It’s something that most of never even give a thought to – our gender. We just are what we are. But that is not the case for those in the trans community.
Readers of this blog will know – especially those who followed my blogging during the passage of the Equality Bill through its parliamentary stages – that one of the protected characteristics in the Bill was ‘gender reassignment’. (A protected characteristic is a ‘strand’ which receives protection from discrimination under the Equality Act such as sexual orientation, disability, race, religion and so on.)
Gender reassignment as a protected characteristic is there to protect one of the smallest but very vulnerable groups.

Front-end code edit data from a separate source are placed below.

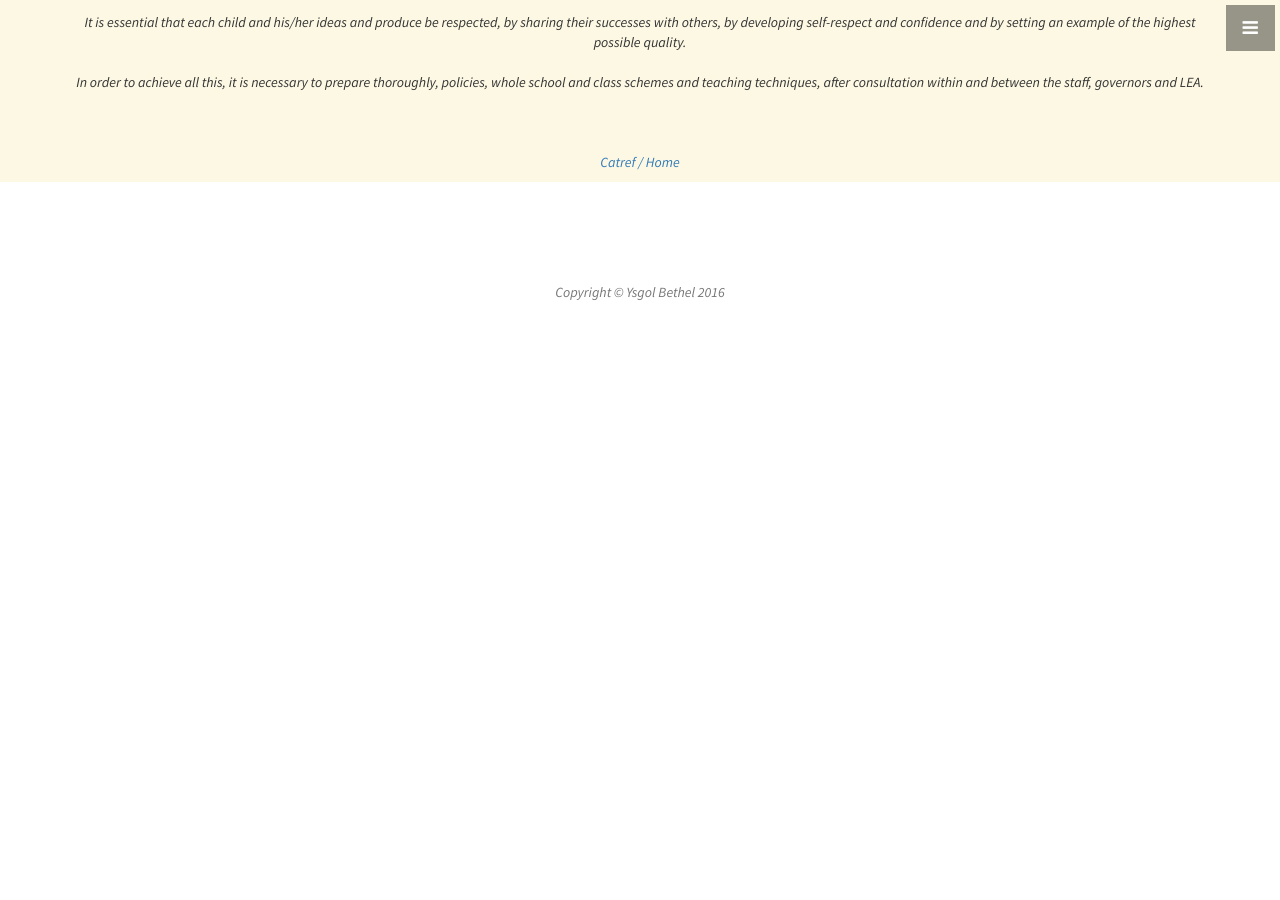
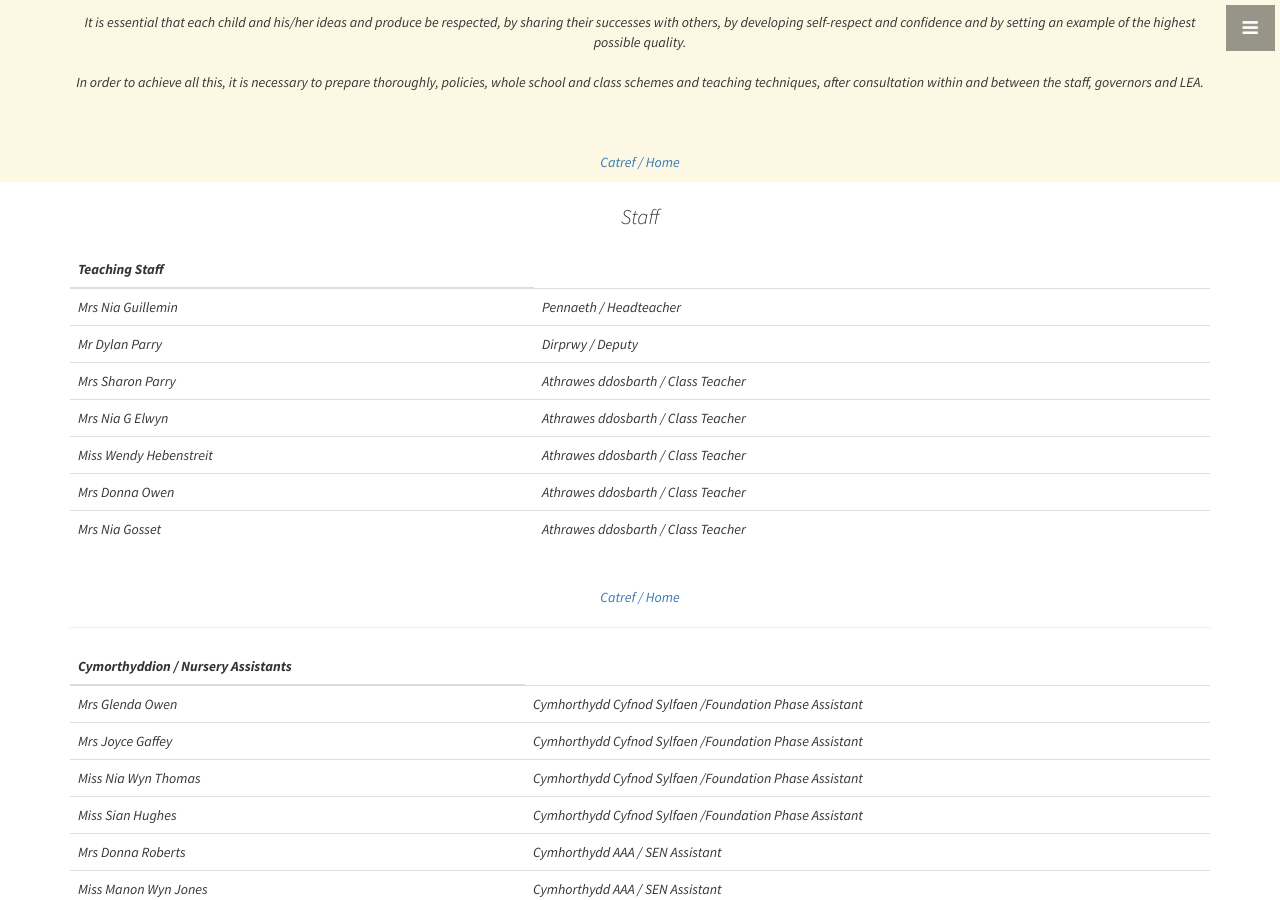
Before and after one commit to matatysgolbethel/matatysgolbethel.github.io, a Jekyll site: the page built from index.html, in a window 1280 px wide and 900 px high, scrolled down 4222 px. Built offline with Jekyll 4.4.1, drawn with Linux system fonts in a browser that asks for light colours; before the commit the page ends 4634 px from its top, so only the background shows below that; some of the changed text lies outside the part shown.

Commit message:
added a few more sections and the contact details at the bottom now working out next steps

```diff
--- a/_config.yml
+++ b/_config.yml
@@ -10,15 +10,16 @@
 
 # User setting
 owner:
-email:
+email: NiaGuillemin@gwynedd.gov.uk
 facebook_username:
 twitter_username:
 github_username:
 address:
-  - line:
-  - line:
+  - line: Bethel
+  - line: Gwynedd
+  - line: LL55 1AX
   # Feel free to add more lines here
-telephone:
+telephone: 01248 670663
 copyright: Ysgol Bethel
 
 # API settings
--- a/_includes/footer.html
+++ b/_includes/footer.html
@@ -1,8 +1,20 @@
 <footer>
-  <div class="container">
+  <div class="container" id="contact">
     <div class="row">
       <div class="col-lg-10 col-lg-offset-1 text-center">
-        <p class="text-muted">Copyright &copy; {{ site.copyright }} 20{{ site.time | date: '%y' }}</p>
+        <p>
+          {% for address in site.address %}
+            {{ address.line }}<br>
+          {% endfor %}
+        </p>
+        <ul class="list-unstyled">
+          <li><i class="fa fa-phone fa-fw"></i> {{ site.telephone }}</li>
+          <li><i class="fa fa-envelope-o fa-fw"></i>  <a href="mailto:{{ site.email }}">{{ site.email }}</a>
+          </li>
+        </ul>
+        <br>
+        <hr class="small">
+        <p class="text-muted">Copyright &copy; <a href="#top">{{ site.copyright }}</a> 20{{ site.time | date: '%y' }}</p>
       </div>
     </div>
   </div>
--- a/_includes/navigation.html
+++ b/_includes/navigation.html
@@ -19,6 +19,9 @@
       <a href="#philosophy" onclick = $("#menu-close").click(); >Athroniaeth / Philosophy</a>
     </li>
     <li>
+      <a href="#staff" onclick = $("#menu-close").click(); >Staff</a>
+    </li>
+    <li>
       <a href="#contact" onclick = $("#menu-close").click(); >Cyswllt / Contact</a>
     </li>
   </ul>
--- a/_includes/psalm.html
+++ b/_includes/psalm.html
@@ -27,7 +27,7 @@
           Os trig plentyn lle bo derbyniad a chyfeillgarwch<br/>
           dysg ganfod cariad yn y byd<br/><br/>
           <em/>
-          <br><a href="#home">Catref / Home</a>
+          <br><a href="#top">Catref / Home</a>
           <hr><h2 class="lead">The Childs Psalm</h2>
           <em>
           If a child lives with criticism<br/>
@@ -53,7 +53,7 @@
           If a child lives with acceptance and friendship<br/>
           He learns to find love in the world.<br/><br/>
           </em><br/>
-          <a href="#home">Catref / Home</a>
+          <a href="#top">Catref / Home</a>
           <br/><br>
       </div>
     </div>
--- /dev/null
+++ b/_includes/staff.html
@@ -0,0 +1,69 @@
+<section id="staff">
+  <div class="container">
+    <div class="row">
+      <div class="col-lg-12 text-center">
+        <h2 class="lead">Staff</h2>
+          <table class="table">
+          <thead><tr><th><strong>Teaching Staff</strong></th></thead>
+          <tr><td class="text-left">Mrs Nia Guillemin</td><td class="text-left">Pennaeth / Headteacher</td></tr>
+          <tr><td class="text-left">Mr Dylan Parry</td><td class="text-left">Dirprwy / Deputy</td></tr>
+          <tr><td class="text-left">Mrs Sharon Parry</td><td class="text-left">Athrawes ddosbarth / Class Teacher</td></tr>
+          <tr><td class="text-left">Mrs Nia G Elwyn</td><td class="text-left">Athrawes ddosbarth / Class Teacher</td></tr>
+          <tr><td class="text-left">Miss Wendy Hebenstreit</td><td class="text-left">Athrawes ddosbarth / Class Teacher</td></tr>
+          <tr><td class="text-left">Mrs Donna Owen</td><td class="text-left">Athrawes ddosbarth / Class Teacher</td></tr>
+          <tr><td class="text-left">Mrs Nia Gosset</td><td class="text-left">Athrawes ddosbarth / Class Teacher</td></tr>
+          </table>
+          <br/>
+          <a href="#top">Catref / Home</a>
+          <br/><hr>
+          <table class="table">
+          <thead><tr><th><strong>Cymorthyddion / Nursery Assistants</strong></th></thead>
+          <tr><td class="text-left">Mrs Glenda Owen</td><td class="text-left">Cymhorthydd Cyfnod Sylfaen /Foundation Phase Assistant</td></tr>
+          <tr><td class="text-left">Mrs Joyce Gaffey</td><td class="text-left">Cymhorthydd Cyfnod Sylfaen /Foundation Phase Assistant</td></tr>
+          <tr><td class="text-left">Miss Nia Wyn Thomas</td><td class="text-left">Cymhorthydd Cyfnod Sylfaen /Foundation Phase Assistant</td></tr>
+          <tr><td class="text-left">Miss Sian Hughes</td><td class="text-left">Cymhorthydd Cyfnod Sylfaen /Foundation Phase Assistant</td></tr>
+          <tr><td class="text-left">Mrs Donna Roberts</td><td class="text-left">Cymhorthydd AAA / SEN Assistant</td></tr>
+          <tr><td class="text-left">Miss Manon Wyn Jones</td><td class="text-left">Cymhorthydd AAA / SEN Assistant</td></tr>
+          <tr><td class="text-left">Miss Manon Bryn Jones</td><td class="text-left">Cymhorthydd AAA / SEN Assistant</td></tr>
+          <tr><td class="text-left">Miss Leah Jones</td><td class="text-left">Cymhorthydd AAA / SEN Assistant</td></tr>
+          <tr><td class="text-left">Mrs Caryl Williams</td><td class="text-left">Cymhorthydd AAA / SEN Assistant</td></tr>
+          <tr><td class="text-left">Mrs Caryl Davies</td><td class="text-left">Cymhorthydd AAA / SEN Assistant</td></tr>
+          <tr><td class="text-left">Mrs Ruth Mowl</td><td class="text-left">Cymhorthydd AAA / SEN Assistant</td></tr>
+          </table>
+          <br/>
+          <a href="#top">Catref / Home</a>
+          <br/><hr>
+          <table class="table">
+          <thead><tr><th><strong>Ysgrifenyddes / Secretary</strong></th></thead>
+          <tr><td class="text-left">Mrs Sasha Alcock </td><td class="text-left">(ar gael / available 8:30 - 1:30)</td></tr>
+          </table>
+          <br/>
+          <a href="#top">Catref / Home</a>
+          <br/><hr>
+          <table class="table">
+          <thead><tr><th><strong>Athrawon Cerdd Teithiol / Peripatetic Music Teachers</strong></th></thead>
+          <tr><td class="text-left">Mrs Margaret Jones</td><td class="text-left">Pres / Brass</td></tr>
+          <tr><td class="text-left">Mrs Rebecca Bateson</td><td class="text-left">Chwythbrennau / Woodwind</td></tr>
+          </table>
+          <br/>
+          <a href="#top">Catref / Home</a>
+          <br/><hr>
+          <table class="table">
+          <thead><tr><th><strong>Ategol / Ancillary</strong></th></thead>
+          <tr><td class="text-left">Mrs Delyth Williams</td><td class="text-left">Gofalwraig & Glanhawraig/Caretaker & Cleaner</td></tr>
+          <tr><td class="text-left">Mrs Alys Peters</td><td class="text-left">Glanhawraig / Cleaner</td></tr>
+          <tr><td class="text-left">Mrs Nia Thomas-Humphreys</td><td class="text-left">Cogyddes / Cook</td></tr>
+          <tr><td class="text-left">Mrs Valerie Owen</td><td class="text-left">Cynorthwywraig Cegin / Kitchen Assistant</td></tr>
+          <tr><td class="text-left">Mrs Sasha Alcock</td><td class="text-left">Clerc Arian Cinio / Lunch time clerk</td></tr>
+          <tr><td class="text-left">Mrs Helen Williams</td><td class="text-left">Goruchwylwraig Cinio / LunchtimeSupervisor
+Swyddog Croesi Ffordd / Road Crossing Officer</td></tr>
+          </table>
+          <br/>
+          <a href="#top">Catref / Home</a>
+          <br/><hr>
+      </div>
+    </div>
+    <!-- /.row -->
+  </div>
+  <!-- /.container -->
+</section>
--- a/_layouts/front.html
+++ b/_layouts/front.html
@@ -11,6 +11,7 @@
   {% include hours.html %}
   {% include psalm.html %}
   {% include philosophy.html %}
+  {% include staff.html %}
   {% include footer.html %}
   {% include scripts.html %}
 
```
Also changed, not shown: 1 other file.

I lost my argument in the Equality Bill to have this ‘strand’ termed ‘gender identity’ rather than ‘gender assignement’. I was arguing on the basis that there are many trans people who never live in the other gender let alone make the actual change hormonally or surgically and therefore the term reassignment did not cover those who made no change or who were indeterminate in gender identity. In the course of discussion however, the Solicitor General, who led for the then Government, clarified that it was intended to cover the wider group.
Anyway – I was very pleased to be able to send a message of support this week to the International Congress on Gender Identity and Human Rights. It starts today and is being held in Barcelona and runs until Sunday.
It is the first ever International congress to look at the human rights of transgender people.
The conference, originally proposed by the Human Rights Watch organisation, is supported by several governments (Spain, Netherlands, Norway, Catalonia) along with a coalition of Spanish and international LGB &T groups.
My message of support for the Congress said:
“The UK Government is totally committed to creating a society that is fair for everyone. We are committed to tackling prejudice and discrimination against transgender people at home and around the world.
The Government wishes the International Congress on Gender Identity and Human Rights every success when considering how to improve the rights of transgender individuals around the world and in tackling transphobia.
We need concerted government action to tear down barriers and help to build a fairer society for transgender people.”